Of course, another way of stating my objection is that I don't believe in free will. More specifically, I don't understand what free will is. I feel like brains have a set of desires, and they try to meet those desires, and they might make compromises between conflicting desires, and they might accidentally do something that doesn't meet their desires by mistake, but brains are not capable of deciding to do things that don't meet their desires. I feel like someone reading this might slap themselves in the face and say "Ha! I did something that didn't meet any of my desires." However, I would say to that person, "you wanted to prove me wrong -- that's the desire you were satisfying when you slapped yourself in the face, and you wanted to prove me wrong so badly that you compromised your desire to not hurt yourself."

Anyway, I don't know what it would even look like for an entity to make a "free will" decision that wasn't based on any desires. Why would they have made that decision and not some other decision? If they can't answer that question, I think the decision was random, not free. If they can answer the question, then the real question becomes, did they make a free will choice to have that value system for comparing decisions, rather than some other value system? If so, we ask "why did they chose the value system they chose?", and we apply the argument recursively.
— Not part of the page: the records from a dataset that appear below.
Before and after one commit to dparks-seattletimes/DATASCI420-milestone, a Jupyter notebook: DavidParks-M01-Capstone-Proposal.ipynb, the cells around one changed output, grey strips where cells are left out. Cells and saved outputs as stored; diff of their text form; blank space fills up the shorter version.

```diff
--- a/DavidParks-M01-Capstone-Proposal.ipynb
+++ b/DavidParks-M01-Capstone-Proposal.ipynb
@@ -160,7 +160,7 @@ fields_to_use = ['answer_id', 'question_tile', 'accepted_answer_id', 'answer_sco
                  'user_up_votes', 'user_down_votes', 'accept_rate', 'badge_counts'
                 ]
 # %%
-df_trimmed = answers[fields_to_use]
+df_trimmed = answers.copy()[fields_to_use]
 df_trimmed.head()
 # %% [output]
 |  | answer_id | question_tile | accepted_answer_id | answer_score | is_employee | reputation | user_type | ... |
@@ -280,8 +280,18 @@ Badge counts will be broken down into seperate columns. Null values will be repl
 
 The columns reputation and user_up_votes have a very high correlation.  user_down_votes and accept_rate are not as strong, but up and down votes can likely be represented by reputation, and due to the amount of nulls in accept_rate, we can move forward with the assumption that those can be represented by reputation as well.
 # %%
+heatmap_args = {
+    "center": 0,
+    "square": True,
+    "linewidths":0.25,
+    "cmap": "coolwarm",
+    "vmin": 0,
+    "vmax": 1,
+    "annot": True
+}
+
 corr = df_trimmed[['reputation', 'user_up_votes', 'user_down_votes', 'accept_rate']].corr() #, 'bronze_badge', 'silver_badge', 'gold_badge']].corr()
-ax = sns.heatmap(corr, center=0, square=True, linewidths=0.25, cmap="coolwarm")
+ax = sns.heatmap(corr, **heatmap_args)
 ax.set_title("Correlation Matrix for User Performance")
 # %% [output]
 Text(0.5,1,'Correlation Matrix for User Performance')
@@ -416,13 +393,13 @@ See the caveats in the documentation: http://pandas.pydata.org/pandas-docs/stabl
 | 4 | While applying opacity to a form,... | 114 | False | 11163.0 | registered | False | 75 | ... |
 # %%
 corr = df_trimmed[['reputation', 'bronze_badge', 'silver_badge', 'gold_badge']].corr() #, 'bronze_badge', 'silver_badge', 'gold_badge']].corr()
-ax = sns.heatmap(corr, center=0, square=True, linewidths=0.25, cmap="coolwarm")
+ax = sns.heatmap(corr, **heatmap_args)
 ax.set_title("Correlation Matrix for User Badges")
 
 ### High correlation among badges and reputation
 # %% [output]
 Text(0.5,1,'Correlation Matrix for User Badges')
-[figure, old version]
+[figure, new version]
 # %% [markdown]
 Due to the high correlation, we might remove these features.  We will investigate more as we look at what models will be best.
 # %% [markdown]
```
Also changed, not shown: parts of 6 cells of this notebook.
If not, then the freedom seems to end there.

I think humans are born with a set of desires that they don't chose, like wanting food and air and love. I think other desires are logically derived from those, e.g., I want to go to school, so I can get a job, so I can earn money, so I can buy food.

Incidentally, I do believe in jail. If someone does something bad, I don't believe in "judging" them in the sense of thinking "shame on you! you evil person!", but if I think they'll do it again, then I'm afraid of it happening to me, then I would like them to be prevented from doing it.